_Problem to solve_
Check the listing below line by line and report how many lines hold "alison", with no other words.

>>

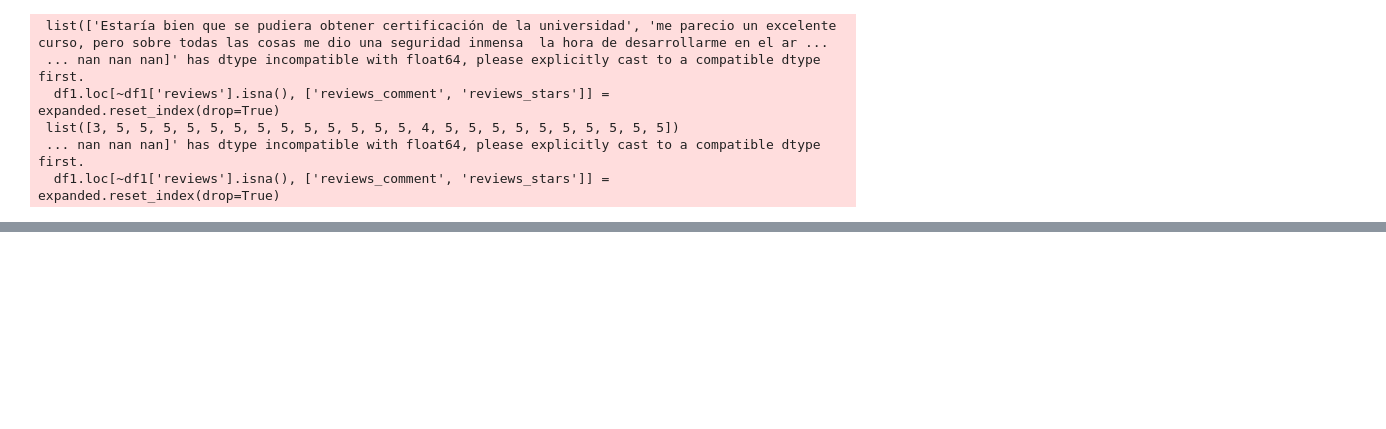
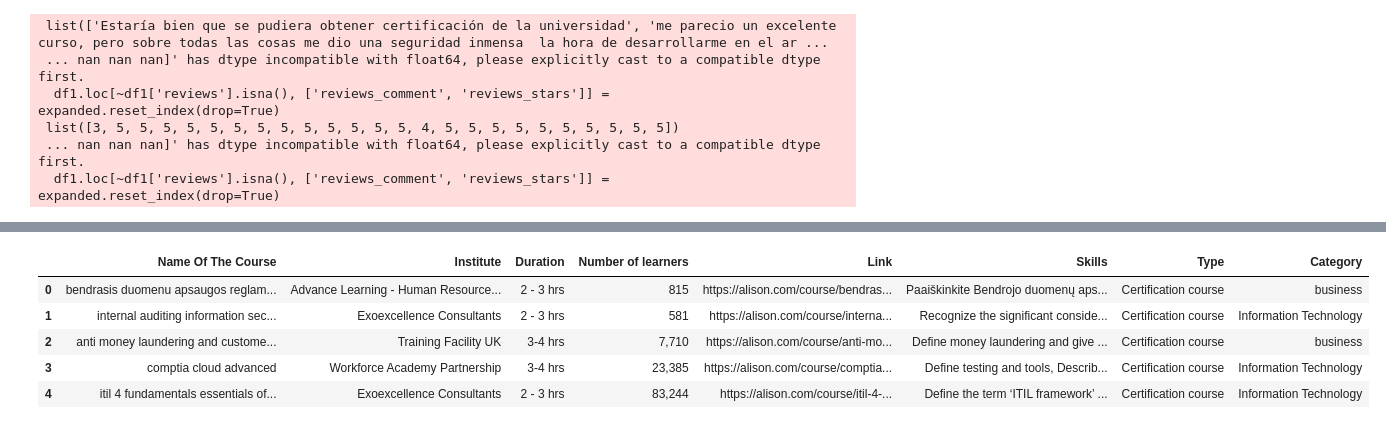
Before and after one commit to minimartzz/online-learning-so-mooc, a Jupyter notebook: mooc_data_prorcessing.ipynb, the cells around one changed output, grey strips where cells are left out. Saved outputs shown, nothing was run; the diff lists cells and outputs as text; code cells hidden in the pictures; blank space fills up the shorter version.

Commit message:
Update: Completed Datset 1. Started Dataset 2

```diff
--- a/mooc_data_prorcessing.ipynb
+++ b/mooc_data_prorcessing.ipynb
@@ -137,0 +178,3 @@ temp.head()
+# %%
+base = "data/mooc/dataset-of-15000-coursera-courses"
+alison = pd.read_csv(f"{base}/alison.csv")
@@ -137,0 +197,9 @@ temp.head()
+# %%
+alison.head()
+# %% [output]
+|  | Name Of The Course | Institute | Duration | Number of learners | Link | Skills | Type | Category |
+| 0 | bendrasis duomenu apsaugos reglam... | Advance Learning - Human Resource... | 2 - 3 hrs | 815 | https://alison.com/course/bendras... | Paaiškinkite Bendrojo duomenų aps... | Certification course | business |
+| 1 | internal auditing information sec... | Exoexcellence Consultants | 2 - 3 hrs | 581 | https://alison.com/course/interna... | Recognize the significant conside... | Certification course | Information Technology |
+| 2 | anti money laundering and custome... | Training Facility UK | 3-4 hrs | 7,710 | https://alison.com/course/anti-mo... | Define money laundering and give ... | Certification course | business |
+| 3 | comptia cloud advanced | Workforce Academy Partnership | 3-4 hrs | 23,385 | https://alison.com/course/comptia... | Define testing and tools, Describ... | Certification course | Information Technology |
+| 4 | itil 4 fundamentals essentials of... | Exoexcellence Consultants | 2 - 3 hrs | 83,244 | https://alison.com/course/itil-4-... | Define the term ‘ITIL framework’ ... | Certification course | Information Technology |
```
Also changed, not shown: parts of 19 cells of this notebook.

<<
>>

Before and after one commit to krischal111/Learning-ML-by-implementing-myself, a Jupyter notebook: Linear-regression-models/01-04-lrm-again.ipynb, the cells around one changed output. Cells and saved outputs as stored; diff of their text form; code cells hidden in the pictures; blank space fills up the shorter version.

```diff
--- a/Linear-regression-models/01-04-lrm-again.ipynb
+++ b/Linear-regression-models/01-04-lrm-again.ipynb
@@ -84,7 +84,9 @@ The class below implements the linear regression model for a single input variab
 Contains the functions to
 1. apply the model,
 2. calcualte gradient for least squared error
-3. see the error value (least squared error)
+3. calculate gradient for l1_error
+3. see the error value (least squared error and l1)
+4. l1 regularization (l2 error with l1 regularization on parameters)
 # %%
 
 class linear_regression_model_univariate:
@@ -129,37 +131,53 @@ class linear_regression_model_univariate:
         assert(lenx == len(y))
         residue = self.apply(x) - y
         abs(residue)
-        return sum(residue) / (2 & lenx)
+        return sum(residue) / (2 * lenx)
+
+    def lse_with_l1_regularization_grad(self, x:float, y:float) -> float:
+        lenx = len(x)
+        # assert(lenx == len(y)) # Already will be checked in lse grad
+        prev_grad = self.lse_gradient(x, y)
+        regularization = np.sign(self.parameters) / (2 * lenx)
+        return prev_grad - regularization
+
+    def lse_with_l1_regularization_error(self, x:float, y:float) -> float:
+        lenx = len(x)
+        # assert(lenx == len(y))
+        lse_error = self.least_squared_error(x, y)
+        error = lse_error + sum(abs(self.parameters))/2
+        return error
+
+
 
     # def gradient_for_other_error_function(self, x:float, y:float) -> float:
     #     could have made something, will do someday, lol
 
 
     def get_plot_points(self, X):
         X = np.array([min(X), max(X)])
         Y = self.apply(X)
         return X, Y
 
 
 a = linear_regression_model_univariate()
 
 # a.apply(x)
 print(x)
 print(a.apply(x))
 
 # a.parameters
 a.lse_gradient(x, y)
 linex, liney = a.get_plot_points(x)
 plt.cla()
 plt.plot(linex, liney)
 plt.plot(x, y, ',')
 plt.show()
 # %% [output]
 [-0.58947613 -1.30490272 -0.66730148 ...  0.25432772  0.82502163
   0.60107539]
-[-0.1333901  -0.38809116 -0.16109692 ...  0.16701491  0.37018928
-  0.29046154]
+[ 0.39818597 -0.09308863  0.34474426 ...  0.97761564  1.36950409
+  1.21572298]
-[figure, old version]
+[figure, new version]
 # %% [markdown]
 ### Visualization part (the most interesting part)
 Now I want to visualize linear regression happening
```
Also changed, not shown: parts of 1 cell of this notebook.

<<

_Exercise result_
7